    It’s a beautiful condo, and I agree with your general sentiment about the condo market downtown, but in this specific example, I’d add a few things to your calculations. First, you’re going to have to cover insurance, right? Won’t those payments come out of the purchaser’s escrow account? Second, what about the value of the down payment if it’s not tied up in the loan? 5-year CDs are generating 1.9% at the moment, so that’s $167/month. Third, if the condo is unrented (or a tenant walks away without paying) just 1 month every 2 years, that’s $133/month right there. If the idea is to *roughly* break even while building up equity, this could well be a solid proposition. But if someone went into it thinking they’d net $270/month, I think they’d be surprised, and not in a good way.

  • http://www.urbancondospaces.com JR | UCS

    Thanks for contributing and adding a thoughtful response.
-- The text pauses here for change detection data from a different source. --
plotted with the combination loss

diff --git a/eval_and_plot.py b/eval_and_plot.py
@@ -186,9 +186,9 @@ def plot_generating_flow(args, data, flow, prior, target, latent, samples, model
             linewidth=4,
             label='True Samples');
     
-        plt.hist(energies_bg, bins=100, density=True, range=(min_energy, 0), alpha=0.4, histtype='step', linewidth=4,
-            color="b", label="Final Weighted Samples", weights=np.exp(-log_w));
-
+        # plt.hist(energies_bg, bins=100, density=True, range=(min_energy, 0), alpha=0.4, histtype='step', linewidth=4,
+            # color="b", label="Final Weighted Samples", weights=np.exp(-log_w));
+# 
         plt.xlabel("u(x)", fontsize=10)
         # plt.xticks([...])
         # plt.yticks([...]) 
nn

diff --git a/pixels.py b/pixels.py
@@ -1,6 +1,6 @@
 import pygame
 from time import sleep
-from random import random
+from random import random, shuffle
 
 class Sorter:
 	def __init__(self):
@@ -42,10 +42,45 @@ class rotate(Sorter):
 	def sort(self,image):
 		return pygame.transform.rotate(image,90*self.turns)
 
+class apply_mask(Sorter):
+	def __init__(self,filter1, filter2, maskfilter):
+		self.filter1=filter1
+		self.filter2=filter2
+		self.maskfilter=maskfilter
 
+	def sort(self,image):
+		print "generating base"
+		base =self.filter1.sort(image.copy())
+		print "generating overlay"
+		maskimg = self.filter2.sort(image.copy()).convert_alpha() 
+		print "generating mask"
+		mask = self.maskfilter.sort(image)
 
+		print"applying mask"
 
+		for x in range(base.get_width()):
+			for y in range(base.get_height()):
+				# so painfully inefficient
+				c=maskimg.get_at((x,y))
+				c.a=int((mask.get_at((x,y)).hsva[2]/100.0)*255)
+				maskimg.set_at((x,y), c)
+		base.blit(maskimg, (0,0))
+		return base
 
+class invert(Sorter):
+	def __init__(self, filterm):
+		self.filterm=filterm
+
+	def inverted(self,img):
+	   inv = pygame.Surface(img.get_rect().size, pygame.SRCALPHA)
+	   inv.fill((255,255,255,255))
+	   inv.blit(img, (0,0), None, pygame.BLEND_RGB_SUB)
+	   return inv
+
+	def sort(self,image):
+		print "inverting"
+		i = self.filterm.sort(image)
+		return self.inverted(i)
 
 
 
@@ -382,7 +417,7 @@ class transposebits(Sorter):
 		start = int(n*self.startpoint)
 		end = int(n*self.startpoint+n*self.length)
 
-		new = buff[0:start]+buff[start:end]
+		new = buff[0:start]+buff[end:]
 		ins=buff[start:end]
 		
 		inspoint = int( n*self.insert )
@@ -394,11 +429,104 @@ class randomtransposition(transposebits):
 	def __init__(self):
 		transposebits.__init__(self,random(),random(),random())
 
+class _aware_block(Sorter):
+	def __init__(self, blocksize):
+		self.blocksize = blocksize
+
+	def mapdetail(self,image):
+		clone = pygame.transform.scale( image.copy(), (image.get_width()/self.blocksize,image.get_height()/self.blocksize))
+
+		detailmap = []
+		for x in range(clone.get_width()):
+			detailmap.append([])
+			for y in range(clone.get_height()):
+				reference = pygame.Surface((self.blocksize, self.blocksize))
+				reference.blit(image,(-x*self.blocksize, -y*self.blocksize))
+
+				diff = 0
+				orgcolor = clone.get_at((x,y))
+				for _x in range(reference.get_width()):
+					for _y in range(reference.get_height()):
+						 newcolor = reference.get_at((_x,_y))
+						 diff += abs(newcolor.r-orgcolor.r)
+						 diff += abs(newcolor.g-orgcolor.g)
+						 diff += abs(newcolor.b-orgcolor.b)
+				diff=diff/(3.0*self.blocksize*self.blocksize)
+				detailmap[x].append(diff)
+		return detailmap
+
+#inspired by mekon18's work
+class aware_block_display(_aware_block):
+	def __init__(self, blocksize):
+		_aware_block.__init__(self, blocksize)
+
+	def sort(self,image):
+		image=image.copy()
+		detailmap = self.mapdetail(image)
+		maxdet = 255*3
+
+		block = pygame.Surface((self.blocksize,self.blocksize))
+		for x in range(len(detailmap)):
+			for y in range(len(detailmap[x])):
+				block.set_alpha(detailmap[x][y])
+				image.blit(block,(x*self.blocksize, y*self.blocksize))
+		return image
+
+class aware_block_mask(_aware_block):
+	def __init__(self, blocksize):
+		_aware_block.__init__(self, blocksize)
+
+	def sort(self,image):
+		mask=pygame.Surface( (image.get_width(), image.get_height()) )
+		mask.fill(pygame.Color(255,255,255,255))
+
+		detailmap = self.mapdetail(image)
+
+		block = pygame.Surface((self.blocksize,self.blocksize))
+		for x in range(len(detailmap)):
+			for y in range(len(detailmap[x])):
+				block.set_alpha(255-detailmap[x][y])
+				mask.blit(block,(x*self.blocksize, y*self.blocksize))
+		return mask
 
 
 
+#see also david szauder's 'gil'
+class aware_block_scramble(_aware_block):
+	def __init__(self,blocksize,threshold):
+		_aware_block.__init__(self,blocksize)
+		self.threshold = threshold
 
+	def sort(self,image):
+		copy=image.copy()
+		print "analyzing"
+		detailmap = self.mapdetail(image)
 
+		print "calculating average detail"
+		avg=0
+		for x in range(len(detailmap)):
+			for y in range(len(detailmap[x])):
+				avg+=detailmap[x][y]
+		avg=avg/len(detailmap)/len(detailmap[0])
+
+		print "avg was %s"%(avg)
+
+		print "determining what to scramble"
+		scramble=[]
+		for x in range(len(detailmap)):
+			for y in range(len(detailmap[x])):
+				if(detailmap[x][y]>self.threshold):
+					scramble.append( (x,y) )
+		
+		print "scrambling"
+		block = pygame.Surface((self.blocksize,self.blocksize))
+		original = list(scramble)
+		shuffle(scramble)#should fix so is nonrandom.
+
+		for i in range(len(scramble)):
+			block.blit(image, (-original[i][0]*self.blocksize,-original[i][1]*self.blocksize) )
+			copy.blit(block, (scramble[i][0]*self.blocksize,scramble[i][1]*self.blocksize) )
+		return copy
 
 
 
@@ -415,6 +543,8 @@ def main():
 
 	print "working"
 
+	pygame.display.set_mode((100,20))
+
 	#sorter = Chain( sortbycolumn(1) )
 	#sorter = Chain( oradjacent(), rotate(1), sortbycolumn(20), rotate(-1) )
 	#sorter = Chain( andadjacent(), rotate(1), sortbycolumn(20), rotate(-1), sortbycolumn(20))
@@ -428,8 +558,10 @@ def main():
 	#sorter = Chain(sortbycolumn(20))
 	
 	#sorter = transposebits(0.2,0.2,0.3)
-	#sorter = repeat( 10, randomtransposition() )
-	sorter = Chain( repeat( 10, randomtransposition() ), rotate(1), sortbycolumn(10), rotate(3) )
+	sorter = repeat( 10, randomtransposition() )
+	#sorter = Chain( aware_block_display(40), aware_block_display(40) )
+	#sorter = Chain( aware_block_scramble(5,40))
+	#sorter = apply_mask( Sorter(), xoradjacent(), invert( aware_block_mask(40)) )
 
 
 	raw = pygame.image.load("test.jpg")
I certainly feel that these types of investments can be debated. I tend to see long term value in this type of purchase given the status of the market, inventory, rates etc… I also feel that the economic impact of Amazon and others are adding value to the neighborhood. To add to your point, there are risks of leasing as pointed out and downtime between rentals. Again, thanks for adding the forum.

  • http://www.facebook.com/fboosman Frank Boosman

    Agreed with your points in general, especially about the likely course of the condo market downtown over the next few years. Actually, if I were in the market for a rental unit that I could hold for 5-10 years while I built up equity at little or no monthly cost, I’d seriously consider a unit like this. I’d just go into it thinking that I could end up with a monthly cash flow plus or minus $300 from neutral, maybe slightly more in either direction, and planning for low-probability events (like Insignia coming on line and flooding the market, which I think to be highly unlikely at this price point).